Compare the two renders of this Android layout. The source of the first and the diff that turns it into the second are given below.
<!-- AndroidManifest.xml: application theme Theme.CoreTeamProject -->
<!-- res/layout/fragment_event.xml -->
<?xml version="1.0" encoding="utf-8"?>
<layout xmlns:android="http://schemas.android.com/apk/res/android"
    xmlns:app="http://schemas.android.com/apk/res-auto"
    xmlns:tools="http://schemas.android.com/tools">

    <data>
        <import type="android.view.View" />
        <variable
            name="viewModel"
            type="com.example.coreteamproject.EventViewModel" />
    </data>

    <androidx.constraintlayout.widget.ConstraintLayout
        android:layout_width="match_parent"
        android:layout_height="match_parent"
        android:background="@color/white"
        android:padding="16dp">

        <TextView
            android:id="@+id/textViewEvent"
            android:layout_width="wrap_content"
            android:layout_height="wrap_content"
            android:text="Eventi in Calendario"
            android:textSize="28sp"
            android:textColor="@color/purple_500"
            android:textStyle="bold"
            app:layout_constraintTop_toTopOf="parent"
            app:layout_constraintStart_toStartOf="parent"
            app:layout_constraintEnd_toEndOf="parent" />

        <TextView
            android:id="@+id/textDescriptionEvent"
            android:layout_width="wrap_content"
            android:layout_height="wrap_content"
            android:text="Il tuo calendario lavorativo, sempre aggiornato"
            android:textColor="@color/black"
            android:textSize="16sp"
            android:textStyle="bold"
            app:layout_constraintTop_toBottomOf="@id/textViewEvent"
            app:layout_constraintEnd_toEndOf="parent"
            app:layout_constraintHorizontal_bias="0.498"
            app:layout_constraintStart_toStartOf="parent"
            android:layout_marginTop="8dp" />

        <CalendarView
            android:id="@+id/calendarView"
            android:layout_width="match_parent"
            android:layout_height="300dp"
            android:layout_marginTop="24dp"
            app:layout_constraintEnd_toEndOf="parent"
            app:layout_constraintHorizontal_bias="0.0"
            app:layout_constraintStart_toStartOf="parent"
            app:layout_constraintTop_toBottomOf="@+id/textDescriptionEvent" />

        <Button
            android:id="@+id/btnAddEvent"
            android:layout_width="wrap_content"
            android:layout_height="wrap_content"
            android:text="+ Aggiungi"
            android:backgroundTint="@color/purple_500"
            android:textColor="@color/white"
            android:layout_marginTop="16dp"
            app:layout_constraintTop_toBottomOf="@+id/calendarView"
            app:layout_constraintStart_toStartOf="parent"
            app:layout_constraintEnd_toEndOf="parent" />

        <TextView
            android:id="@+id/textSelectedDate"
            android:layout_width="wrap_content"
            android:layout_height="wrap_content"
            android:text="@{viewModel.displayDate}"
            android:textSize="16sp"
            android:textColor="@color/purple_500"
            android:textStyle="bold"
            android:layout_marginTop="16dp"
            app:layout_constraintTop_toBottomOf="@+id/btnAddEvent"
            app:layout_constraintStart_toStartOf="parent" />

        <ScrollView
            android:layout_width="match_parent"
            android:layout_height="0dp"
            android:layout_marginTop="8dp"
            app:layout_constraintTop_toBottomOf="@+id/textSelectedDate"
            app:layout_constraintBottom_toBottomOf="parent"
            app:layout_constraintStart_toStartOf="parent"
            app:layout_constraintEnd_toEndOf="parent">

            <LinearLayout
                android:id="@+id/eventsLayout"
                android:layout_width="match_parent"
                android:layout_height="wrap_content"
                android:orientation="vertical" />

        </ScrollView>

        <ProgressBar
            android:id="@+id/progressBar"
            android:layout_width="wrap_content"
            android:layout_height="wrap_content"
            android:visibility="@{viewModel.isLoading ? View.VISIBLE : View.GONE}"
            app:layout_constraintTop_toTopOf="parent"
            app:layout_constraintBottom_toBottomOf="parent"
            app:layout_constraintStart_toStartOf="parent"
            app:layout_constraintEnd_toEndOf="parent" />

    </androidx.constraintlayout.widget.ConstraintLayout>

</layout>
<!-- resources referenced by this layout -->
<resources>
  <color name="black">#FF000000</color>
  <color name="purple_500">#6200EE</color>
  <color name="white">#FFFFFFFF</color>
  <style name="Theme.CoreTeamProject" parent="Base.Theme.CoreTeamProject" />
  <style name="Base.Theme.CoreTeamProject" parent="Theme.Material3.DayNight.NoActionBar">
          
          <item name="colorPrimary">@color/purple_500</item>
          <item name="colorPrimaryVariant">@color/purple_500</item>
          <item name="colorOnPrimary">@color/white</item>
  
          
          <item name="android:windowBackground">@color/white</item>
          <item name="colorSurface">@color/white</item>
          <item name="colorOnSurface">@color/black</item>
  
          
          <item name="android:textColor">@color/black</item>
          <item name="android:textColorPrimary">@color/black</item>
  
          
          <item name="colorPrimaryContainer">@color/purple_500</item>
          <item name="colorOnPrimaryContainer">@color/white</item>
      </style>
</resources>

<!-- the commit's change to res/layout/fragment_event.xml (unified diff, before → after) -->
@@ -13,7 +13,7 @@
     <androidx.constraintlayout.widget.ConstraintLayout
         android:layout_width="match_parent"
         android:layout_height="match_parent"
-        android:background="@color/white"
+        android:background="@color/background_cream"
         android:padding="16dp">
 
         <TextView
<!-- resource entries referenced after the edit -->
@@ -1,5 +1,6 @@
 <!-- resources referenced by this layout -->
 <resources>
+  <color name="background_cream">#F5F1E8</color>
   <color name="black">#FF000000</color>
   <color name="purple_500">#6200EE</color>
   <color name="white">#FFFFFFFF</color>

━━━

■ **REQUIRED WORK**
Where a line of the data above includes the string "textDescriptionEvent", pull it out.

■ **EXERCISE RESULT**
            android:id="@+id/textDescriptionEvent"
            app:layout_constraintTop_toBottomOf="@+id/textDescriptionEvent" />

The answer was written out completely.